Thank you for your willingness to help! I'm so glad you're reading this too. It will make it much easier to discuss. ... As far as the LDS go, I know just about nothing - hence my questions. ... I am really enjoying the writing and the stories so far. My questions have to do with the factual basis of the Ann Eliza story. What is the LDS view of her and does it match up with her representation in the book? Do you know if the "facts" about her parents and their lives are based in truth? I know that the "documents" he presents are not real but as I understand it, they are meant to represent the type of documents you could find. Do they seem to you to present accurate information, or do they contradict what you know of LDS history? I'm thinking specifically of Chauncey Webb - as you read, I'd like to hear your thoughts on him.
Also, I understand that the LDS are against plural marriage now. Did they give a reason for their change in belief? Since their current stand is in contradiction to their previous one, how is this explained?
When my book club read The Da Vinci Code a while back it caused HUGE drama in our group. The non-Catholic members believed basically everything Dan Brown said about the Catholic Church while the Catholic members hated the book just on principle. Having a Catholic background ... I was able to point out the difference between facts and theories, truth and sensationalism, in the book. My concern in reading The 19th Wife is that due to my lack of knowledge about LDS, I could end up believing things that are not true just like the gals in my book club did. See my dilemma?!
Again, thanks for agreeing to help me out with this. I look forward to comparing notes with you!
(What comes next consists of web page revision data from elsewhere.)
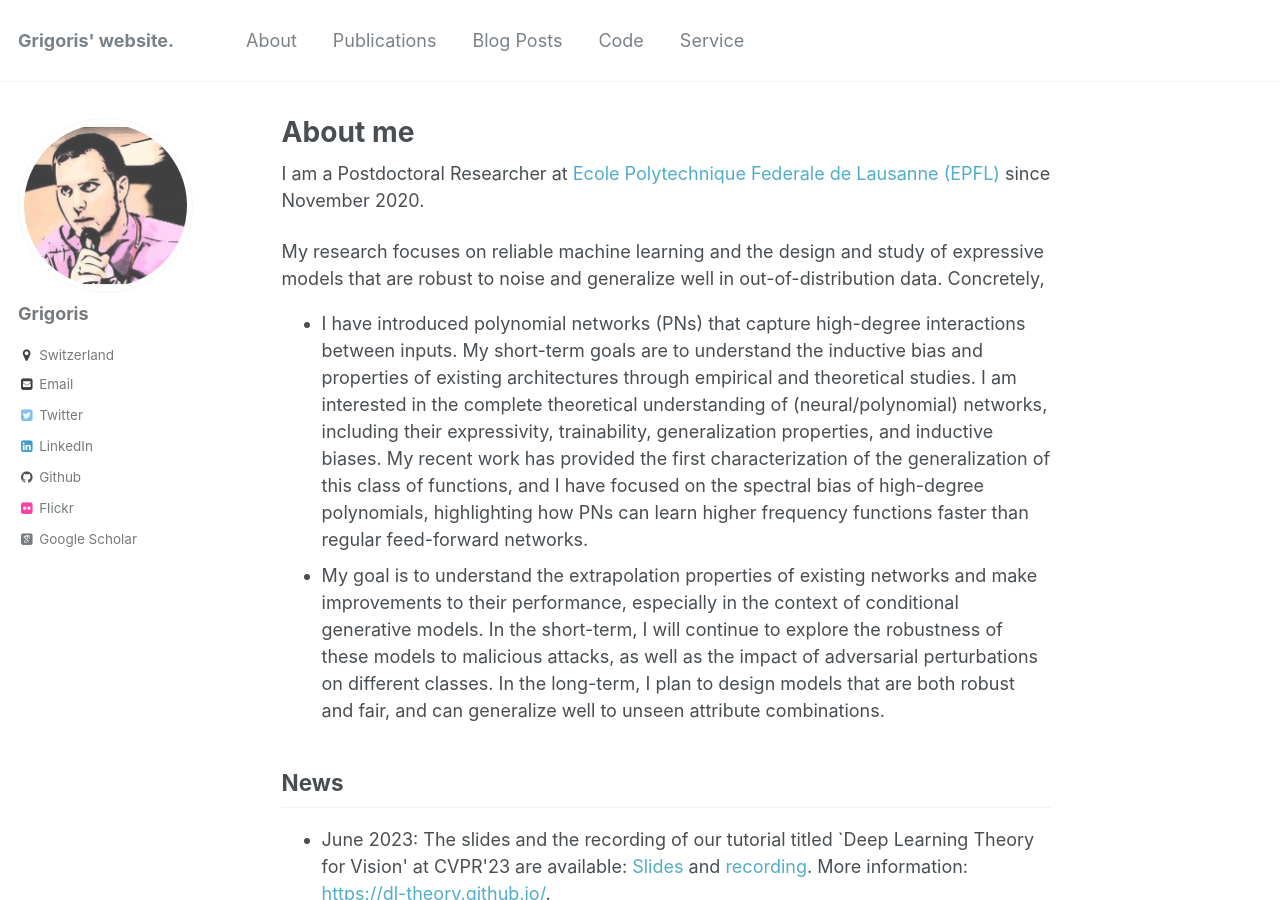
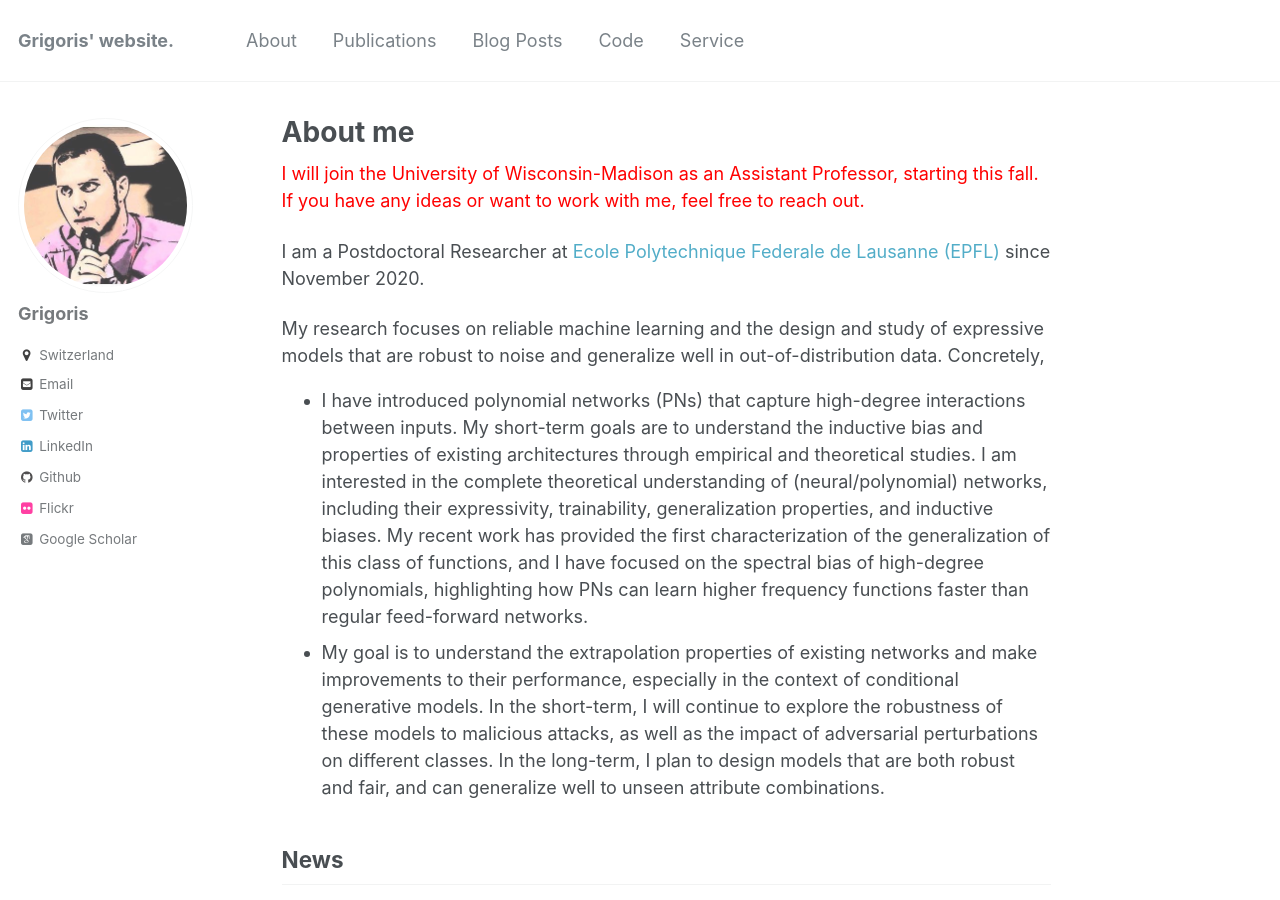
Before and after one commit to grigorisg9gr/grigorisg9gr.github.io, a Jekyll site: the page built from index.html, in a window 1280 px wide and 900 px high. Built offline with Jekyll 4.4.1, drawn with Linux system fonts in a browser that asks for light colours; some web fonts are replaced.

Commit message:
Add the new position in Madison.

```diff
--- a/index.html
+++ b/index.html
@@ -6,6 +6,7 @@ tags: [About me, machine learning]
 comments: false
 ---
 
+<p style="color:red">I will join the University of Wisconsin-Madison as an Assistant Professor, starting this fall. If you have any ideas or want to work with me, feel free to reach out.</p>
 
 <p>I am a Postdoctoral Researcher at <a href="https://www.epfl.ch/en/">Ecole Polytechnique Federale de Lausanne (EPFL)</a> since November 2020. </p>
 
```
To tell you the truth, church history is really, really broad! I myself am ignorant of much of its detailed background. The LDS church has many scholars that make their careers studying church history. I'm afraid I don't have any good answers for your questions.Again, these are just excerpts from the emails we exchanged, but I think you get the general idea.
A full biography of Brigham Young can be found here. I have to tell you the truth that I'm just as ignorant about Eliza Ann as you are. I searched and searched and could not find any statement about the LDS view of Eliza Ann Young.
I also searched for information about her parents but couldn't find anything beyond a few basic, he was a blacksmith, etc. The LDS church has preserved all of its history and is available in its archives. They are currently digitizing their documents (a decade long project), but unfortunately it makes it hard to find info online. No news is good news?
Here are some links for you about the church's current view of polygamy:
Background of polygamy and is current view
Interview with Gordon B. Hinckley, past president and prophet
Hmm . . . I'm thinking I should be asking as many questions as you!
If you’d like to read Natasha’s review of this book click here. I’m grateful to Natasha for her willingness to answer my questions – thank you!
I must say, I really did enjoy this book. I’ve already recommended it to a number of people. But I do caution you to read it as a work of fiction, not as historical fact. It will make you – and everyone you discuss it with – much happier.
Thank you to TLC Book Blog Tours for the chance to review this book! To read other reviews and also thoughts from the author be sure to check out the other blog stops scheduled for this month.
Wednesday, Oct. 15th: Maw Books
Friday, Oct. 17th: Reading, ‘Riting, and Retirement
Monday, Oct. 20th: She Is Too Fond Of Books
Tuesday, Oct. 21st: Age 30 - A Year in Books
Thursday, Oct. 23rd: A High and Hidden Place
Monday, Oct. 27th: It’s All About Books
Tuesday, Oct. 28th: Musings of a Bookish Kitty
Thursday, Oct. 30th: Books on the Brain
Monday, Nov. 3rd: The Cottage Nest
Tuesday, Nov. 4th: B&B ex libris
Wednesday, Nov. 5th: Anniegirl1138
Thursday, Nov. 6th: The Tome Traveler
Friday, Nov. 7th: Educating Petunia
Monday, Nov. 10th: The Literate Housewife
Wednesday, Nov. 12th: Diary of an Eccentric